Aim of the task: Across the entries that follow, how many lines have the word "items" in them? Give only the number.

Top of Available records

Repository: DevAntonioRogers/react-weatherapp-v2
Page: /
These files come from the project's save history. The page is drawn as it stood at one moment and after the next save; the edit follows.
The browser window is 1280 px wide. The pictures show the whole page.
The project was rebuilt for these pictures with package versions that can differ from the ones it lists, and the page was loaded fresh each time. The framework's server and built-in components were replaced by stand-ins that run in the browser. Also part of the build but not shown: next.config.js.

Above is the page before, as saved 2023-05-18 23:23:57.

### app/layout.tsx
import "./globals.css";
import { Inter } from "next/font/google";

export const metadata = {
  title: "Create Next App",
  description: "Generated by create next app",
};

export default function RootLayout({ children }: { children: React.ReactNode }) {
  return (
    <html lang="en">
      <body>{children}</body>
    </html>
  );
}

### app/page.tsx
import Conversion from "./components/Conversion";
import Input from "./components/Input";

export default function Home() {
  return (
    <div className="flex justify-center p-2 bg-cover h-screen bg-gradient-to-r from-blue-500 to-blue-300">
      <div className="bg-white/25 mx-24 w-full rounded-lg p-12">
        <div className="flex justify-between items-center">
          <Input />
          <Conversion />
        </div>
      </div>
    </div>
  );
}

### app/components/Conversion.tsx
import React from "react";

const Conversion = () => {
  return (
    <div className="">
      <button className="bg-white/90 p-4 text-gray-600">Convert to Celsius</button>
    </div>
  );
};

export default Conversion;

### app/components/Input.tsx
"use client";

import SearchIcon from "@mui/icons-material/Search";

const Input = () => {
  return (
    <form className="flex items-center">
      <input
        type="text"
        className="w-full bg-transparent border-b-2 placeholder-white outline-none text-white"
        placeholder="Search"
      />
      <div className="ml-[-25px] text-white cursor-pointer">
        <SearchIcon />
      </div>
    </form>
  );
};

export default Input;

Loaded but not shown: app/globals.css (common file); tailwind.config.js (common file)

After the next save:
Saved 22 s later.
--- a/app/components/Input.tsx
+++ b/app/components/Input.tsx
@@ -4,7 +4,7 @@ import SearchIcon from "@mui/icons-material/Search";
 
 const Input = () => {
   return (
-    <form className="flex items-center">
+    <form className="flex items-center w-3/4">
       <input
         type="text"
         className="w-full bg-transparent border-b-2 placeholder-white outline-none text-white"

Bottom of Available records

Solved problem: 4